COX-2 Inhibitors

A COX-2 inhibitor is a type of non-steroidal anti-inflammatory drug (NSAID) that is used to reduce pain, fever and inflammation. NSAIDs block the body’s natural defense mechanism against injury by inhibiting the release of prostaglandins (hormone-like chemical messengers). Aspirin and ibuprofen are two of the more common NSAIDs.

COX-2 inhibitors target the COX-2 enzyme, a naturally occurring cyclooxygenase (COX) enzyme that is responsible for causing inflammation and pain. The COX-2 enzyme is one of two naturally occurring cyclooxygenase enzymes; the COX-1 enzyme being the other.

COX-1 and COX-2 enzymes produce prostaglandins and therefore play a role in the promotion of pain, fever and inflammation associated with the body’s defense against injury. The primary difference between COX-1 and COX-2 enzymes is that COX-1 enzymes protect the stomach lining from certain digestive acids while also helping to maintain kidney functionality.

As opposed to COX-2 inhibitors, traditional NSAIDs inhibit both COX-1 and COX-2 enzymes. By inhibiting COX-1 enzymes, traditional NSAIDs limit the production of “good prostaglandins” serving as protection of the stomach lining. COX-2 inhibitors only target COX-2 enzymes, sparing patients from the intestinal irritation that is commonly associated with NSAID usage.

COX-2 Inhibitors Side Effects

The use of COX-2 inhibitors has been linked with the possible development of a variety of mild to severe side effects. The most serious of these side effects, which are now known to occur with some frequency, are cardiovascular side effects and Stevens Johnson Syndrome, a serious allergic skin reaction. These side effects depend on the patient and his or her dosage. The cardiovascular side effects include myocardial infarction (heart attack), thrombosis (blood clots) and stroke. These serious cardiovascular conditions, along with the occurrence of Stevens Johnson Syndrome, have lead to close scrutiny of all COX-2 inhibitors and the recall of two of them.

There are a number of notorious COX-2 inhibitors that have garnered a great deal of attention because of their propensity to cause the development of serious side effects in patients being treated with the various drug types.

Notorious COX-2 Inhibitors

The three most notorious COX-2 inhibitors are Vioxx, Celebrex and Bextra.

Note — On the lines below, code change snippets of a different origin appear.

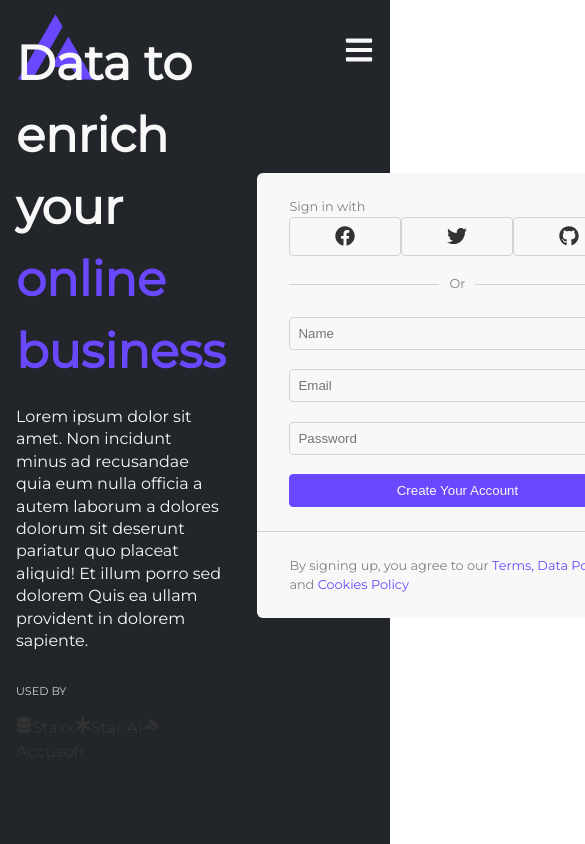
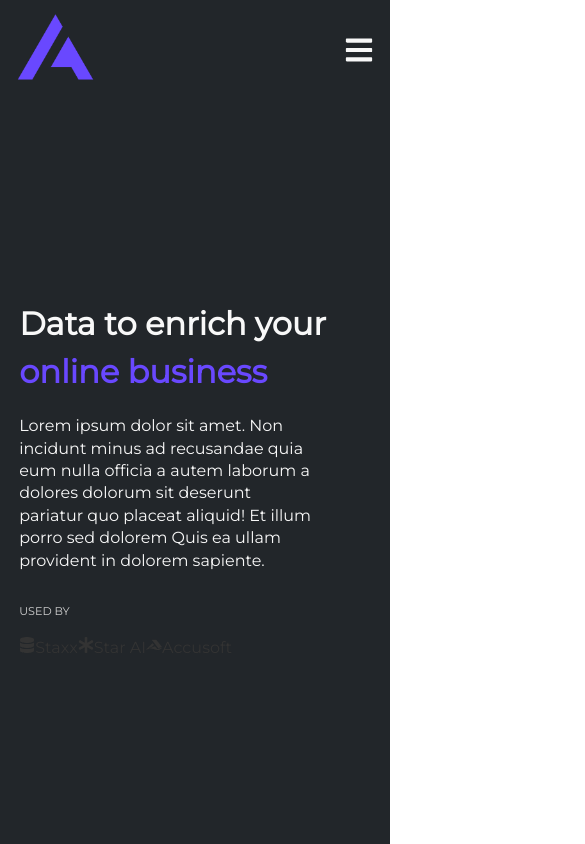
Before and after one commit to mattneary1/reactLandingPage, a React (Create React App) app: page / in a window 390 px wide. Shown: the top 844 px of the page, 585 px wide, since content can reach past the window. Built offline with nearby package versions, Linux system fonts and the light colour scheme.

Commit message:
Hero component and styling

```diff
--- a/src/components/Hero.css
+++ b/src/components/Hero.css
@@ -1,6 +1,6 @@
 .hero {
   width: 100%;
-  height: 100vh;
+  height: 90vh;
   background-color: var(--darkgrey);
 }
 
@@ -77,6 +77,11 @@
   border-radius: 4px;
 }
 
+.social-login span:hover {
+  background-color: var(--grey);
+  cursor: pointer;
+}
+
 .col-2 .divider p {
   width: 100%;
   text-align: center;
@@ -129,3 +134,42 @@ button:hover {
 .form footer span {
   font-weight: 500;
 }
+
+@media screen and (max-width: 940px) {
+  .hero {
+    height: auto;
+    max-width: 100%;
+  }
+
+  .hero .container {
+    padding: 0 1rem;
+  }
+
+  .col-1 {
+    height: 90vh;
+    padding: 0.2rem;
+    max-width: 100%;
+  }
+
+  .col-1 p {
+    max-width: 85%;
+  }
+
+  .hero h1 {
+    font-size: 2rem;
+  }
+
+  .hero .content {
+    grid-template-columns: repeat(1, 1fr);
+  }
+
+  .form-layout {
+    width: 320px;
+  }
+
+  .social-login span {
+    padding: 12px 30px 2px;
+    border: 1px solid var(--lightgrey);
+    border-radius: 4px;
+  }
+}
```
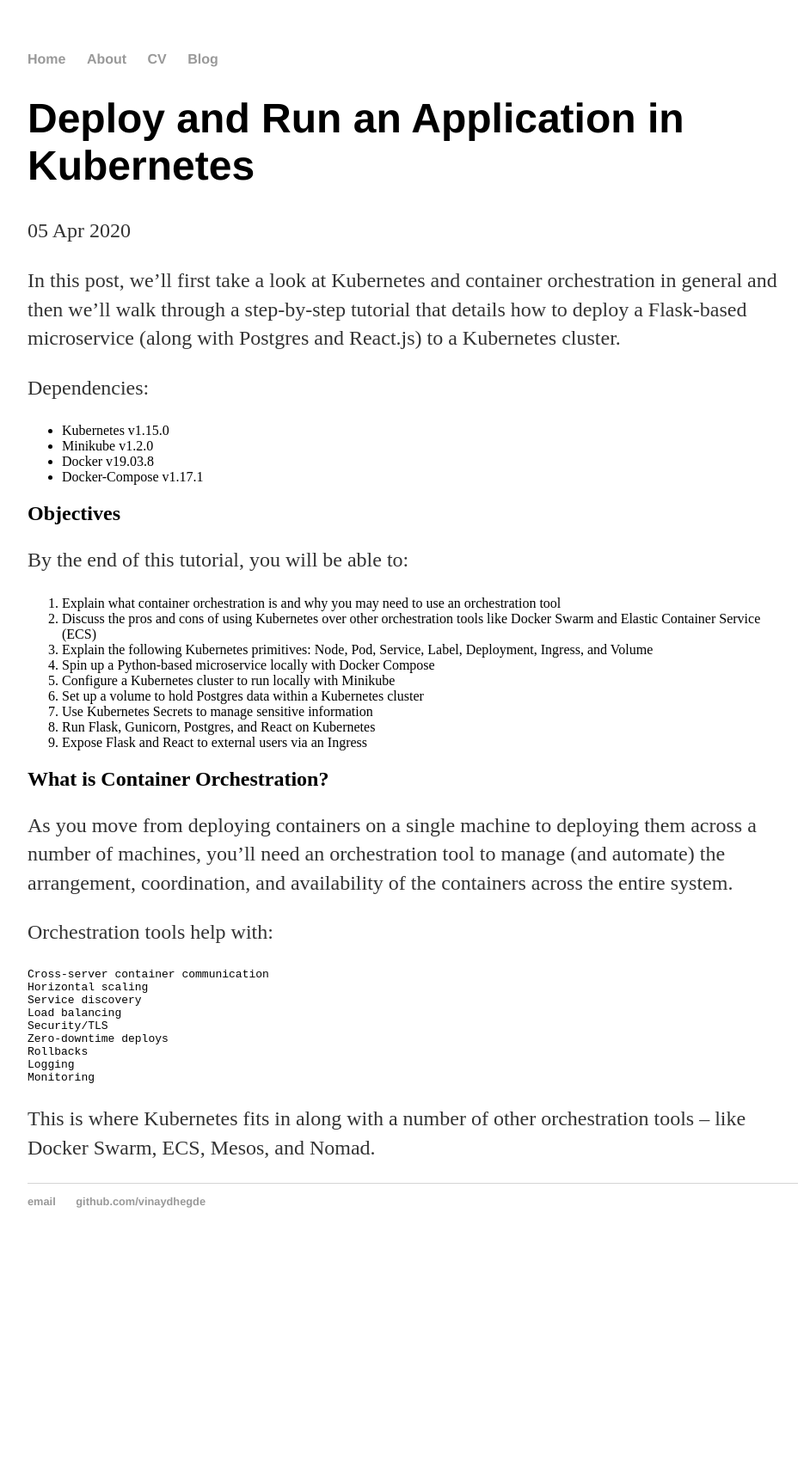
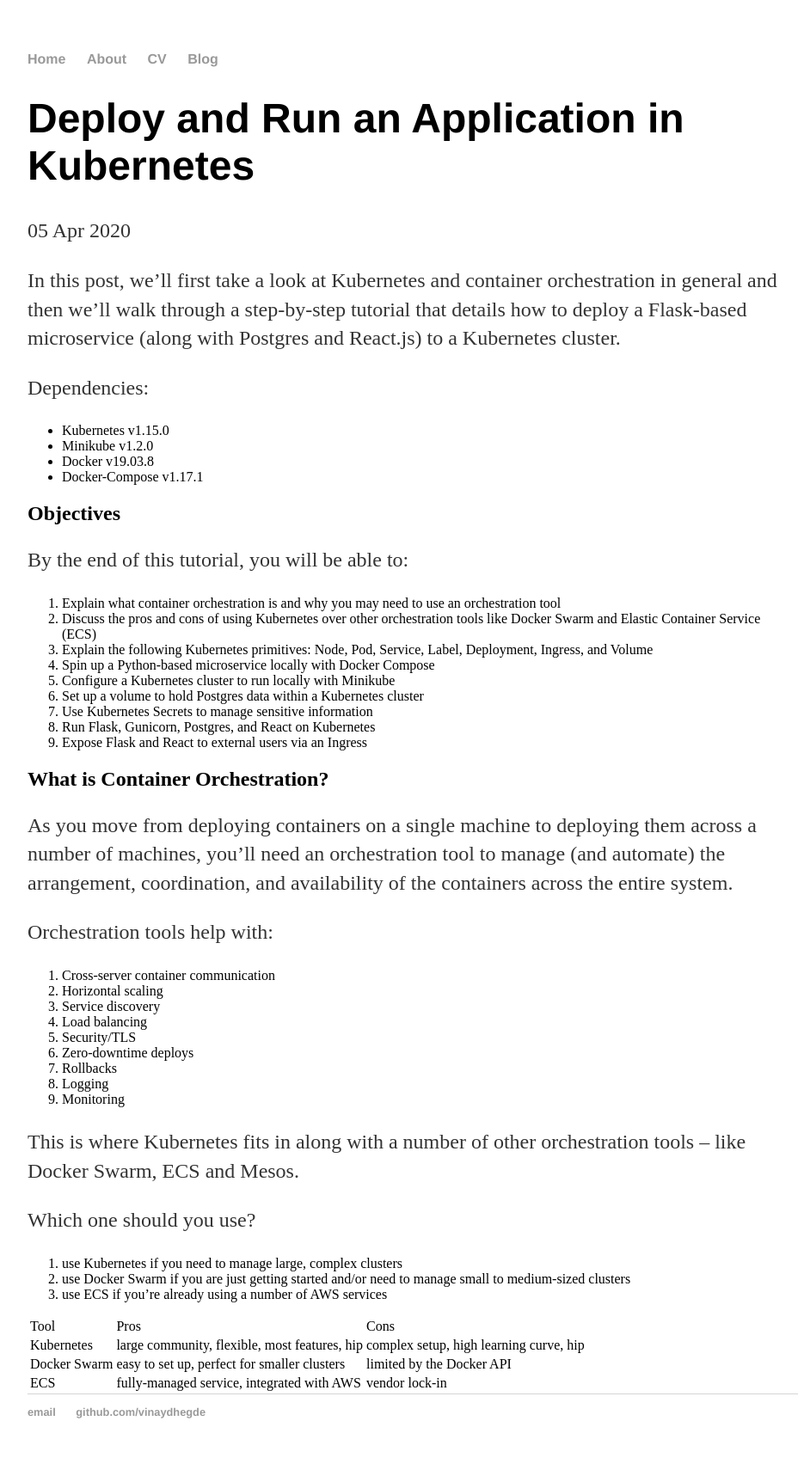
Before and after one commit to vinaydhegde/vinaydhegde.github.io, a Jekyll site: the page built from _posts/2020-04-05-Deploy and run an application in Kubernetes.md, in a window 1280 px wide. Shown: the whole page at 86% size, without its empty margins (160-1095 px from the left). Built offline with Jekyll 4.4.1, drawn with Linux system fonts in a browser that asks for light colours; before the commit the page ends 1465 px from its top, so only the background shows below that.

Commit message:
Update 2020-04-05-Deploy and run an application in Kubernetes.md

```diff
--- a/_posts/2020-04-05-Deploy and run an application in Kubernetes.md
+++ b/_posts/2020-04-05-Deploy and run an application in Kubernetes.md
@@ -31,14 +31,25 @@ As you move from deploying containers on a single machine to deploying them acro
 
 Orchestration tools help with:
 
-    Cross-server container communication
-    Horizontal scaling
-    Service discovery
-    Load balancing
-    Security/TLS
-    Zero-downtime deploys
-    Rollbacks
-    Logging
-    Monitoring
+1. Cross-server container communication
+1. Horizontal scaling
+1. Service discovery
+1. Load balancing
+1. Security/TLS
+1. Zero-downtime deploys
+1. Rollbacks
+1. Logging
+1. Monitoring
 
-This is where Kubernetes fits in along with a number of other orchestration tools -- like Docker Swarm, ECS, Mesos, and Nomad.
+This is where Kubernetes fits in along with a number of other orchestration tools -- like Docker Swarm, ECS and Mesos.
+
+Which one should you use?
+
+1. use Kubernetes if you need to manage large, complex clusters
+1. use Docker Swarm if you are just getting started and/or need to manage small to medium-sized clusters
+1. use ECS if you're already using a number of AWS services
+
+Tool| Pros| Cons
+Kubernetes| large community, flexible, most features, hip| complex setup, high learning curve, hip
+Docker Swarm| easy to set up, perfect for smaller clusters| limited by the Docker API
+ECS| fully-managed service, integrated with AWS| vendor lock-in
```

Vioxx is the brand name for rofecoxib, arguably the most notorious of the COX-2 inhibitors. Developed and marketed by Merck & Co., Vioxx was voluntarily withdrawn from the market on September 27th, 2004, after a slew of medical reports linked the COX-2 inhibitor to patients’ increased risk of heart attack and stroke. Merck & Co. has found itself at the center of personal injury litigation focused on compensating the many victims of the controversial COX-2 inhibitor.

Celebrex is the brand name for celecoxib, a type of COX-2 inhibitor that is commonly associated with the treatment of osteoarthritis and rheumatoid arthritis. Developed and marketed by Pfizer, Celebrex received Food and Drug Administration (FDA) approval in 1998 and has been prescribed to more than 29 million people. Although Celebrex has not yet been recalled, it faces increased scrutiny because of its relation to Vioxx and its potentially harmful side effects such as Stevens Johnson Syndrome, heart attack or stroke. In addition to the potential cardiovascular side effects, Celebrex is also linked to Stevens Johnson Syndrome.

Bextra is the brand name for valdecoxib, a prescription drug that, like Celebrex, is used for the treatment of osteoarthritis and rheumatoid arthritis. Developed and marketed by G.D. Searle and Company, Bextra was removed from market on April 7th, 2005, because of concerns regarding side effects associated with use of the drug. Although Bextra has not been associated with the serious cardiovascular side effects to the same extent as Vioxx, the occurrence of Stevens Johnson Syndrome is much more common with Bextra use than with other COX-2 inhibitors.

Vioxx, Celebrex and Bextra are three COX-2 inhibitors that have found themselves at the center of personal injury litigation because of the serious side effects that have resulted from use of the drugs. Those who have been injured may be eligible for compensation.

Legal Action

Drug manufacturers are responsible for ensuring the safety and efficacy of their products before marketing them for public consumption. Failure to do so is considered negligent and grounds for personal injury litigation. The Pensacola personal injury attorneys of Aylstock, Witkin Kreis & Overholtz handle national litigation across the United States for victims injured by defective pharmaceuticals and medical devices. They have successfully represented and obtained substantial compensation for a number of patients who have been harmed by defective drugs. Contact AWKO law today at (844) 794-7402 to get more information about your rights as a COX-2 inhibitor injury victim.